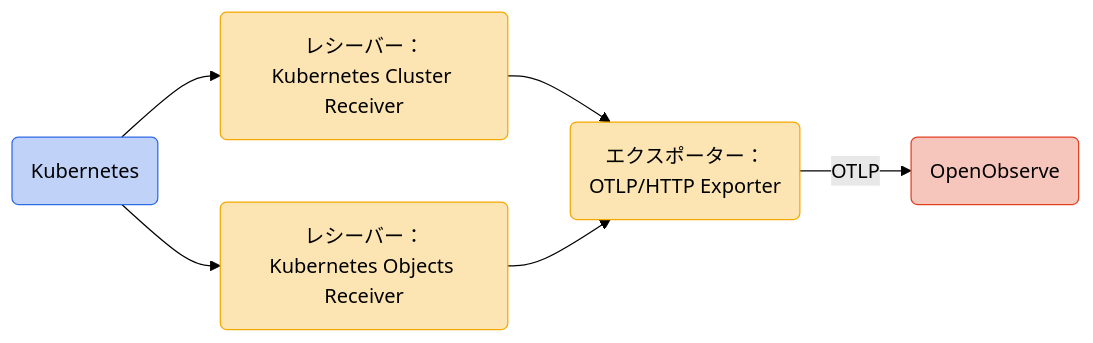
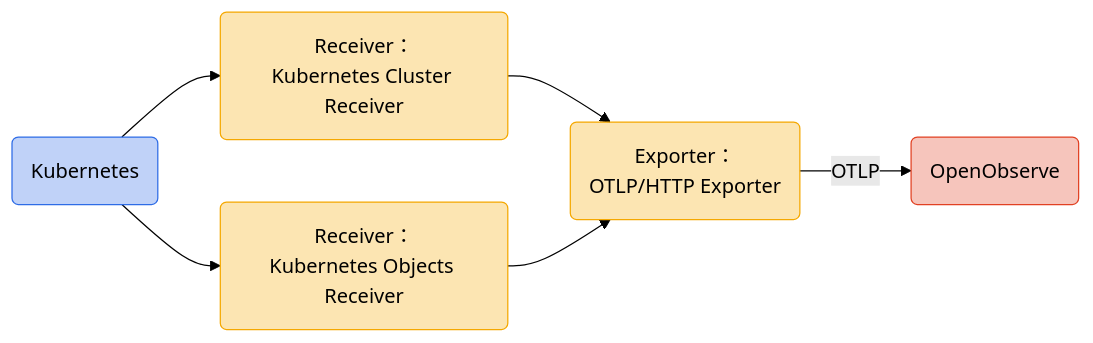
The diagram in articles/opentelemetry-and-openobserve-on-k8s.md (keisukesakasai/zenn-content), drawn with Mermaid (forest theme) before and after one commit. The commit also changed other lines of this file, not shown here.

````diff
--- a/articles/opentelemetry-and-openobserve-on-k8s.md
+++ b/articles/opentelemetry-and-openobserve-on-k8s.md
@@ -35,11 +35,11 @@
 ```mermaid
 graph LR
     classDef class1 fill:#2E6CE6,fill-opacity:0.3,stroke:#2E6CE6
     classDef class2 fill:#F5A800,fill-opacity:0.3,stroke:#F5A800
     classDef class3 fill:#E14123,fill-opacity:0.3,stroke:#E14123
     A(Kubernetes):::class1
-    A --> B(レシーバー：\nKubernetes Cluster Receiver):::class2 --> D
-    A --> C(レシーバー：\nKubernetes Objects Receiver):::class2 --> D
-    D(エクスポーター：\nOTLP/HTTP Exporter):::class2 --> |OTLP|E
+    A --> B(Receiver：\nKubernetes Cluster Receiver):::class2 --> D
+    A --> C(Receiver：\nKubernetes Objects Receiver):::class2 --> D
+    D(Exporter：\nOTLP/HTTP Exporter):::class2 --> |OTLP|E
     E(OpenObserve):::class3
 ```
````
====
▶ Your objective
Only the lines from the one containing "A(Kubernetes):::class1" through the end of the entries above belong in the answer; repeat them exactly.

▶ Output for this exercise
     A(Kubernetes):::class1
-    A --> B(レシーバー：\nKubernetes Cluster Receiver):::class2 --> D
-    A --> C(レシーバー：\nKubernetes Objects Receiver):::class2 --> D
-    D(エクスポーター：\nOTLP/HTTP Exporter):::class2 --> |OTLP|E
+    A --> B(Receiver：\nKubernetes Cluster Receiver):::class2 --> D
+    A --> C(Receiver：\nKubernetes Objects Receiver):::class2 --> D
+    D(Exporter：\nOTLP/HTTP Exporter):::class2 --> |OTLP|E
     E(OpenObserve):::class3
 ```
````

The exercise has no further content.